Almost 10 % of the annual production of plastics ends up in our oceans. As a result, microplastics (MP) have been detected in organisms at all levels of the marine food chain. It is estimated that 70–80 % of marine MP originates from land-based sources, transported mainly via rivers. Studies on MP in freshwater are just starting to emerge, and observations of MP are alarming as we are dependent on freshwaters for drinking water and food production. An inventory of MP sources in the Swedish environment identified surface runoff from urban areas as a major pathway. The major contributors to MP in urban runoff are traffic-related. However, there are very few reports on MP in road runoff and in stormwater systems. This project aims at closing the knowledge gap on the occurrence and characteristics of MP in road runoff, and on the fate of MP in stormwater systems and transport to receiving waters. Through collection and analysis of runoff and sediment from different road surfaces, abundance and properties of road-related MP are investigated. The results are used to develop a model that describes the transport of MP from roads, through open stormwater systems and closed sewers, to receiving surface waters. This will give us understanding of where in the stormwater system or receiving waters MP tend to accumulate, as well as where in the system and which mitigation measures should be implemented to efficiently decrease the input of MP from road runoff to the water environment.

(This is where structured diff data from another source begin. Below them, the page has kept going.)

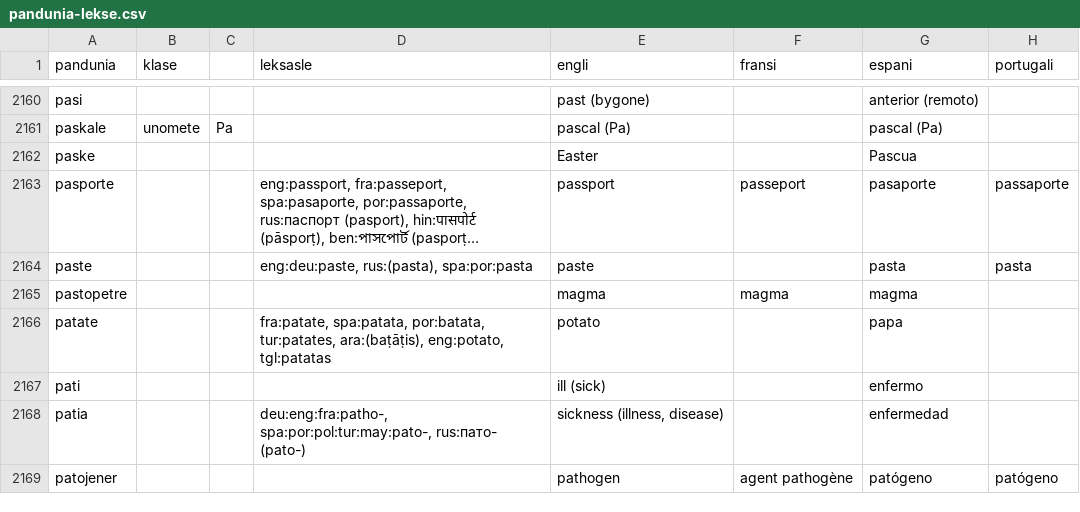
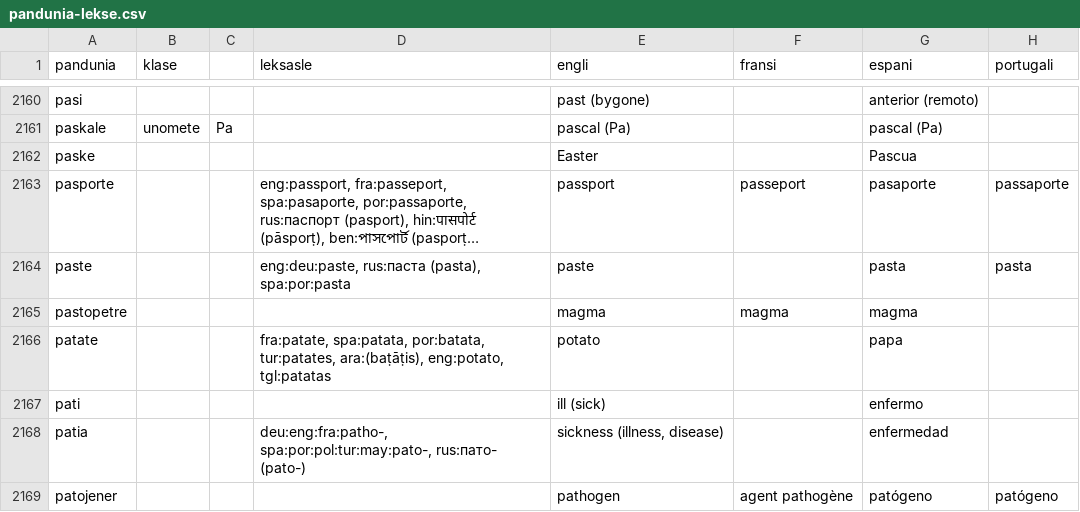
Before and after one commit to barumau/pandunia, a CSV file: pandunia-lekse.csv, drawn as a sheet; only a part is shown, gaps mark what is left out; long unchanged cells end in …; the diff covers the shown part only; the diff names each change by its address in the sheet, - before the commit and + after, or states it on an @@ line.

```diff
--- a/pandunia-lekse.csv
+++ b/pandunia-lekse.csv
-D2164 (leksasle): eng:deu:paste, rus:(pasta), spa:por:pasta
+D2164 (leksasle): eng:deu:paste, rus:паста (pasta), spa:por:pasta
```
Also changed, not shown: 5 edited cells elsewhere in this file.
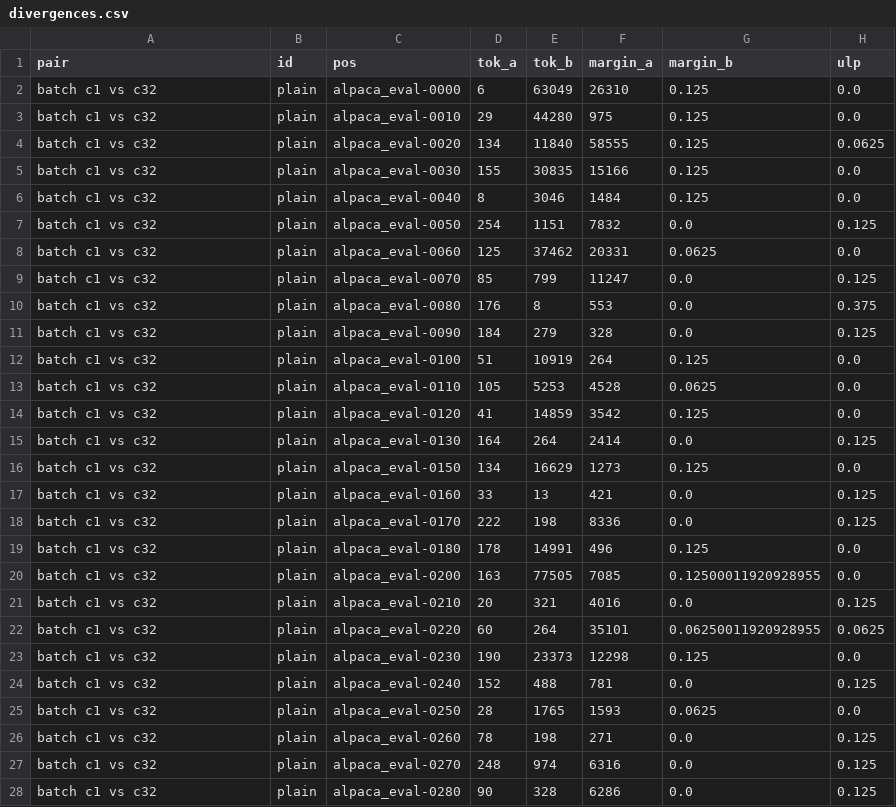
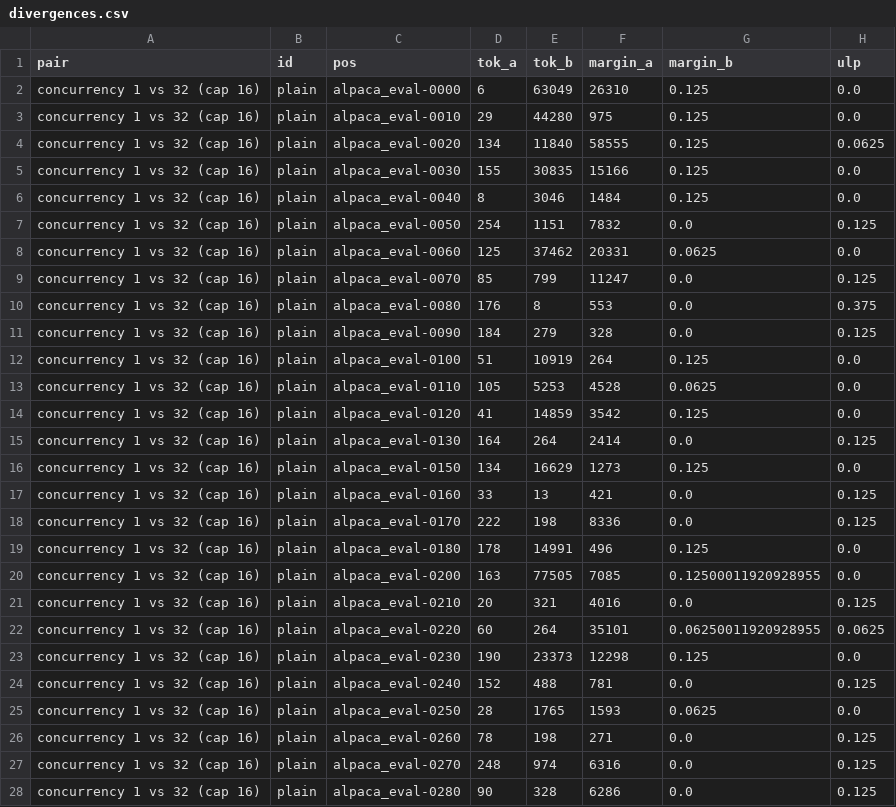
Before and after one commit to SamMausberg/verified-progress, a CSV file: evidence/state_safety/divergences.csv, drawn as a sheet; only a part is shown; the diff covers the shown part only; the diff names each change by its address in the sheet, - before the commit and + after, or states it on an @@ line.

Commit message:
Label c32 comparisons as concurrency 32 with at most 16 running
Every c32 run used --max-running-requests 16, so decode batches had at
most 16 rows; the pair labels and the README now say concurrency rather
than batch size.

```diff
--- a/evidence/state_safety/divergences.csv
+++ b/evidence/state_safety/divergences.csv
-A2:A28 (pair): batch c1 vs c32
+A2:A28 (pair): concurrency 1 vs 32 (cap 16)
```
Also changed, not shown: 141 edited cells elsewhere in this file, evidence/state_safety/noise_floor.csv, 3 other files.
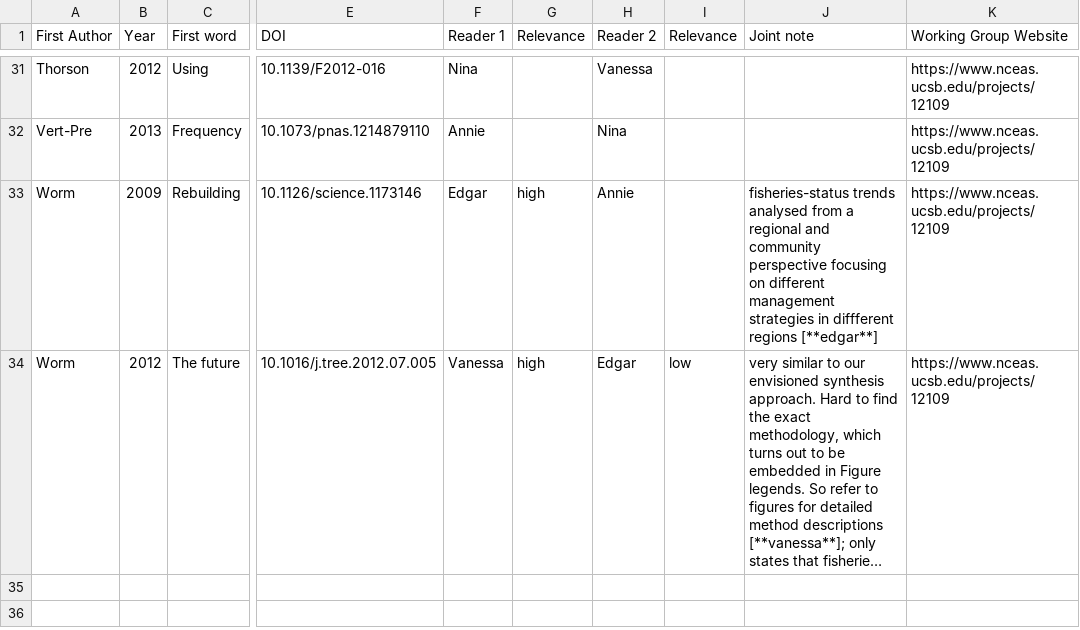
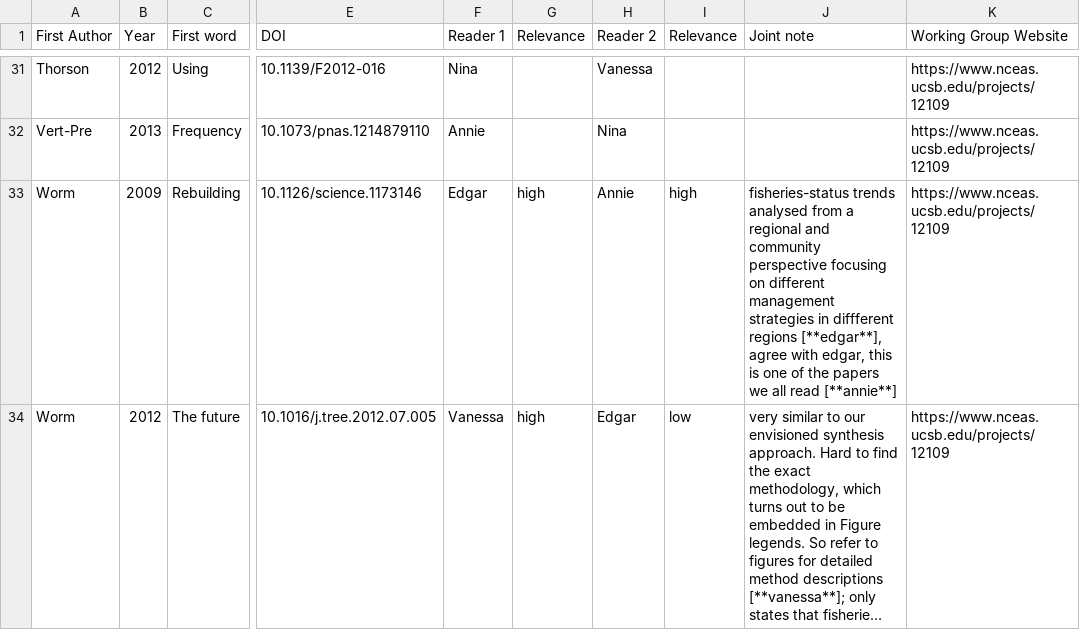
Before and after one commit to BenjaminHCCarr/Collapse, a CSV file: manuscript/Annotated_bib_assignments.csv, drawn as a sheet; only a part is shown, gaps mark what is left out; long unchanged cells end in …; the diff names each change by its address in the sheet, - before the commit and + after, or states it on an @@ line.

Commit message:
updating annotated bib

```diff
--- a/manuscript/Annotated_bib_assignments.csv
+++ b/manuscript/Annotated_bib_assignments.csv
-I33 (Relevance): (empty)
+I33 (Relevance): high
-J33 (Joint note): …diffferent regions [**edgar**]
+J33 (Joint note): …diffferent regions [**edgar**], agree with edgar, this is one of the papers we all read [**annie**]
```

Start date 01/01/2020
End date 31/12/2022

Page manager Published: Fri 14 Aug 2020.